=== TASK GOAL ===
Scan the entries and copy each line where the word "important" is present.

=== Before-and-after page screenshots ===
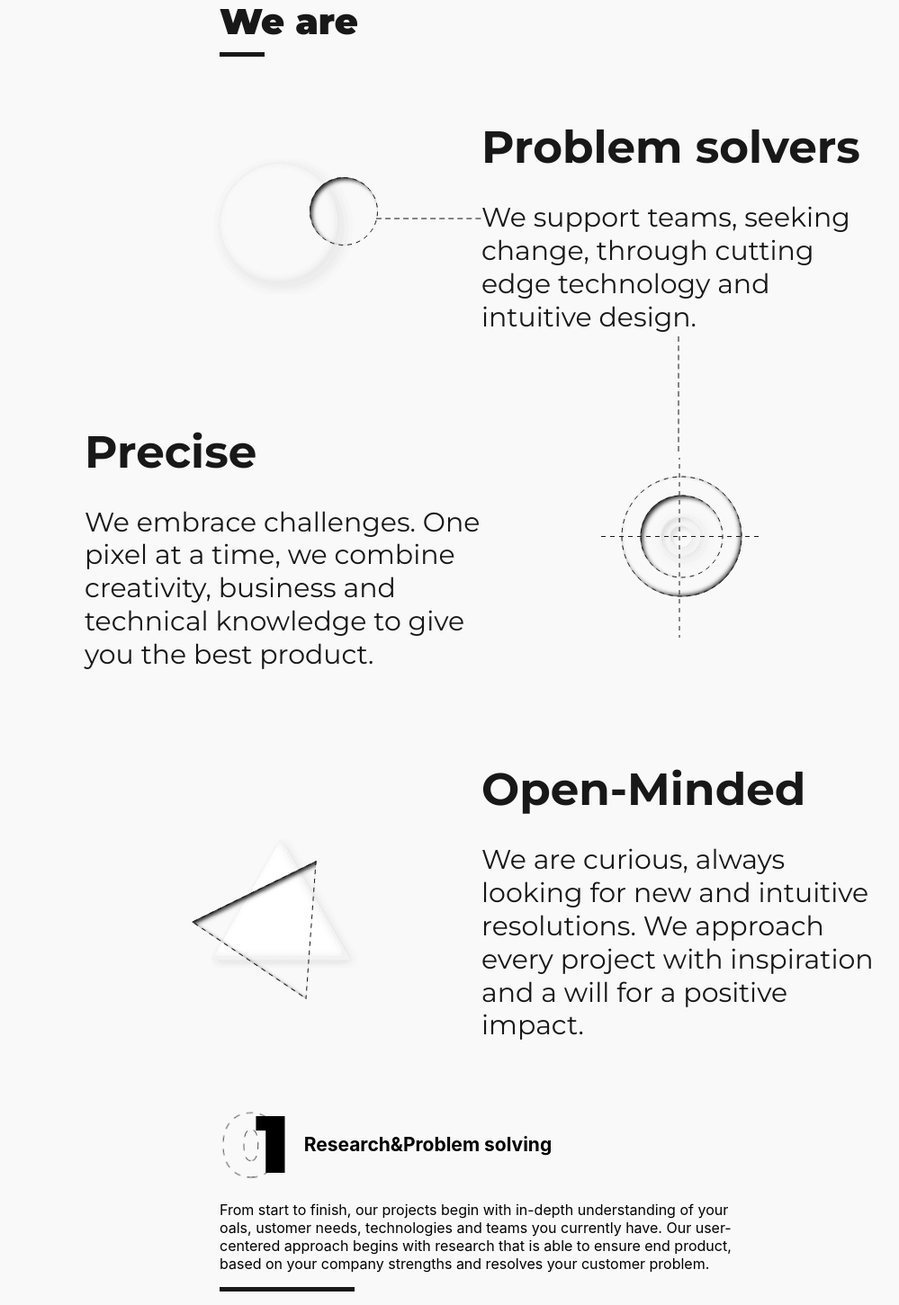
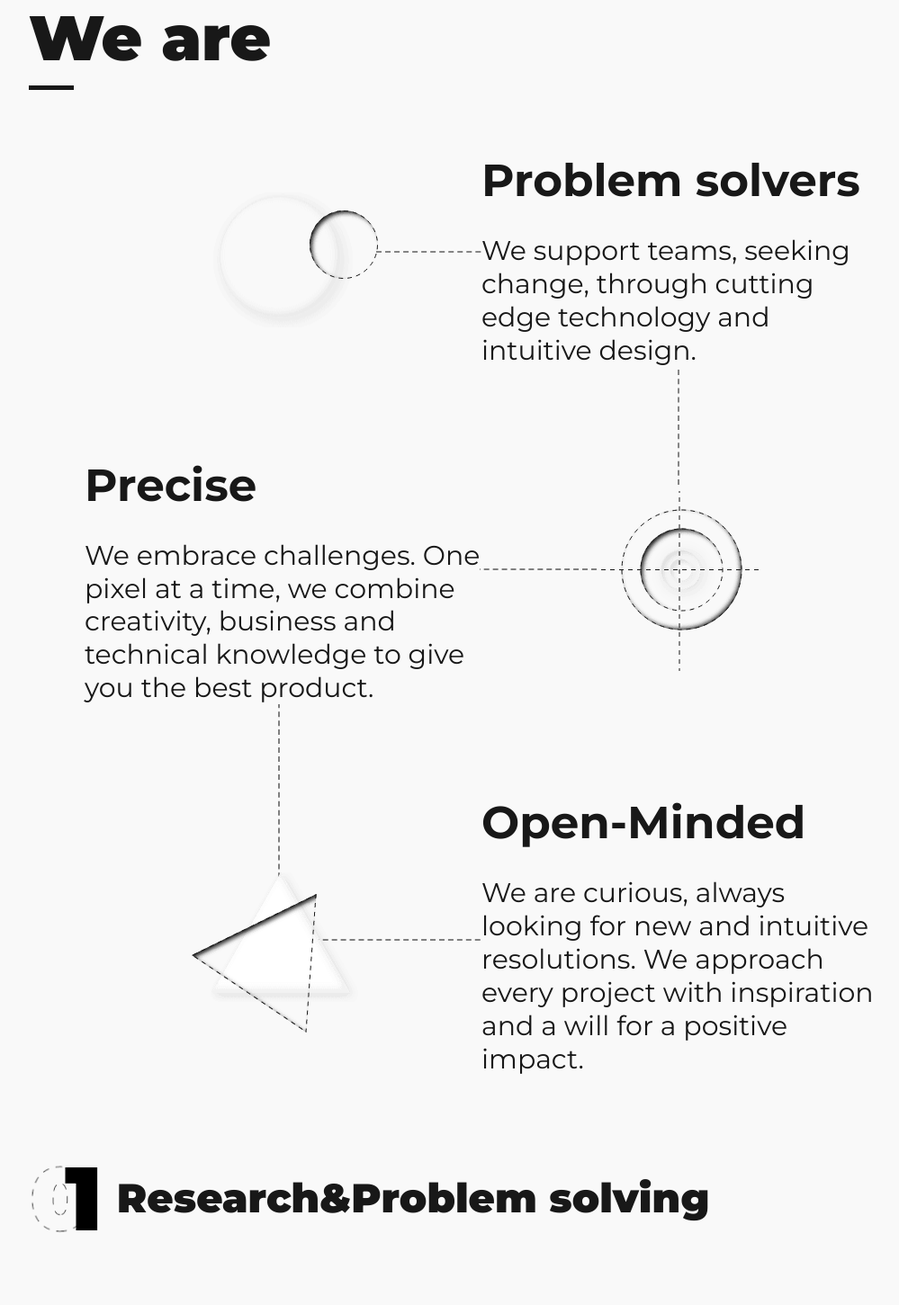
Before and after one commit to teliohub/teliohub-website, a Next.js app: page /about in a window 1280 px wide. Shown: the part 360-1811 px from the top of the page at 90% size, without its empty margins (96-1095 px from the left). Built offline with nearby package versions, Linux system fonts and the light colour scheme.

Commit message:
heroku back and web

```diff
--- a/components/careerForm/CareerForm.tsx
+++ b/components/careerForm/CareerForm.tsx
@@ -78,7 +78,7 @@ const CareerForm = (): JSX.Element => {
         </div>
       </div>
       <h2>Experience</h2>
-      <div className={styles.line}></div>
+      <div className={styles.line}/>
       <div className={styles.exp}>
         <div className={styles.expDIV}>
           <span
@@ -110,7 +110,7 @@ const CareerForm = (): JSX.Element => {
         </div>
       </div>
       <h2>I am good at</h2>
-      <div className={styles.line}></div>
+      <div className={styles.line}/>
       <div className={styles.radioButtons}>
         <div>
           <input
@@ -156,7 +156,7 @@ const CareerForm = (): JSX.Element => {
     max="100"
     value={researchSlider}
     className={styles.slider}
-          ></input>
+    />
         </div>
         <div className={styles.flexRow}>
         <h4>User journey</h4>
--- a/desktopComponents/AboutContentDesktop/AboutContentDesktop.tsx
+++ b/desktopComponents/AboutContentDesktop/AboutContentDesktop.tsx
@@ -37,6 +37,7 @@ const AboutContentDesktop = (): JSX.Element => {
                         </p>
                     </div>
                     <div className={`${styles.absImageTargetPos} ${styles.DivControl}`}>
+                        <div className={styles.absPrecise}/>
                     </div>
                 </div>
                 {/* Text Box */}
--- a/pages/about.tsx
+++ b/pages/about.tsx
@@ -15,7 +15,7 @@ const About: NextPage = () => {
 
   useEffect(() => {
     const updateMobile = () => {
-      setMobile(window.innerWidth < 900 ? true : false);
+      setMobile(window.innerWidth < 900);
     };
 
     updateMobile();
@@ -29,10 +29,10 @@ const About: NextPage = () => {
     return AboutProcessText.map((item) => (
       <>
         <div className={styles.aboutMarginControl}>
-          <div className={item.activeLine ? styles.activeLineText : ""}></div>
+          <div className={item.activeLine ? styles.activeLineText : ""}/>
           <div className={styles.aboutProcessContainer}>
             <div className={styles.flexRow}>
-              <div className={styles.zero}></div>
+              <div className={styles.zero}/>
               <h2>{item.number}</h2>
             </div>
             <div>
@@ -59,7 +59,7 @@ const About: NextPage = () => {
       {mobile ? <AboutContentMobile/> : <AboutContentDesktop />}
       {renderAboutProcessTexts()}
       <div className={`${styles.container} ${styles.marginBottom}`}>
-        <div className={styles.line}/>
+        <div className={`${styles.desktopControl} ${styles.line}`}/>
       </div>
     </motion.div>
   );
--- a/pages/industries.tsx
+++ b/pages/industries.tsx
@@ -1,10 +1,11 @@
 import React from "react";
+import styles from '../styles/industries.module.css';
 import { motion } from "framer-motion";
 
 const Industries = () => {
     return (
         <motion.div exit={{opacity: 0}}>
-            <h1>Industries</h1>
+            <div className={styles.construction}></div>
         </motion.div>
     )
 }
--- a/styles/about.module.css
+++ b/styles/about.module.css
@@ -33,7 +33,7 @@
     margin-top: -15px;
   }
   .container, .aboutMarginControl {
-    width: 600px !important;
+    width: 80% !important;
   }
 
 }
@@ -149,6 +149,22 @@
     .servicesDesktop {
         width: 900px;
         margin: auto;
+        position: relative;
+    }
+    .container h1 {
+        font-family: Montserrat;
+        font-size: 70px;
+        font-weight: 900;
+        font-stretch: normal;
+        font-style: normal;
+        line-height: 1.23;
+        letter-spacing: normal;
+        text-align: left;
+        color: #181818;
+    }
+    .activeLineText {
+        position: absolute;
+        right: 26%;
     }
     .absImagePos {
         position: relative;
@@ -170,7 +186,7 @@
     .DivControl {
         width: 49%;
         margin: 50px 0;
-        z-index: 2;
+        z-index: 4;
     }
     .DivControl h2 {
         font-family: Montserrat;
@@ -198,6 +214,7 @@
     .absImageTargetPos{
         position: relative;
         background-position: center;
+        z-index: 2;
     }
     .absImageTriangleSolidPos {
         position: relative;
@@ -227,6 +244,51 @@
         top: 65px;
         left: 324px;
         z-index: 0;
+    }
+    .absPrecise {
+        width: 354px;
+        height: 414px;
+        border-top: 2px dashed gray;
+        border-left: 2px dashed gray;
+        border-bottom: 2px dashed gray;
+        position: absolute;
+        right: 313px;
+        top: 86px;
+        z-index: 0;
+    }
+    .paraContainer {
+        width: 80%;
+        display: flex;
+        justify-content: flex-end;
+    }
+    .paraContainer p {
+        width: 680px;
+        font-family: Montserrat;
+        font-size: 30px;
+        font-weight: normal;
+        font-stretch: normal;
+        font-style: normal;
+        line-height: 1.23;
+        letter-spacing: normal;
+        text-align: left;
+        color: #181818;
+        margin: 30px 0;
+    }
+    .aboutProcessContainer h2 {
+        font-size: 100px !important;
+    }
+    .aboutProcessContainer h1 {
+        font-family: Montserrat;
+        font-size: 45px !important;
+        margin: 50px 0;
+        width: 720px;
+        font-weight: 900;
+        font-stretch: normal;
+        font-style: normal;
+        line-height: 1.23;
+        letter-spacing: normal;
+        text-align: left;
+        color: #181818;
     }
 }
 
--- a/styles/career.module.css
+++ b/styles/career.module.css
@@ -6,13 +6,16 @@
 @media (min-width: 900px){
     .container {
         width: 600px;
+        margin: 3rem auto 3rem 10%;
     }
     .logoPage {
         justify-content: unset !important;
         margin-left: 200px;
+        margin-top: -16px;
+        width: 360px;
     }
     .openPositions {
-        width: 600px !important;
+        width: 100% !important;
         margin: auto !important;
     }
 
```
Also changed, not shown: components/ContactPageForm/contactPageForm.module.css (+21 -5 lines), pages/career/index.tsx (+4 -4 lines), pages/stories/[slug].tsx (+2 -2 lines), pages/stories/index.tsx (+1 -1 lines), pages/stories/slug.module.css (+2 -3 lines), styles/industries.module.css (added, +9 -0 lines), public/assets/career/wordart.webp (added), public/assets/underConstruction/UC.webp (added). Lines whose indentation alone changed are shown as unchanged.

=== RESPONSE ===
-    width: 600px !important;
+    width: 80% !important;
+        font-size: 100px !important;
+        font-size: 45px !important;
         justify-content: unset !important;
-        width: 600px !important;
+        width: 100% !important;
         margin: auto !important;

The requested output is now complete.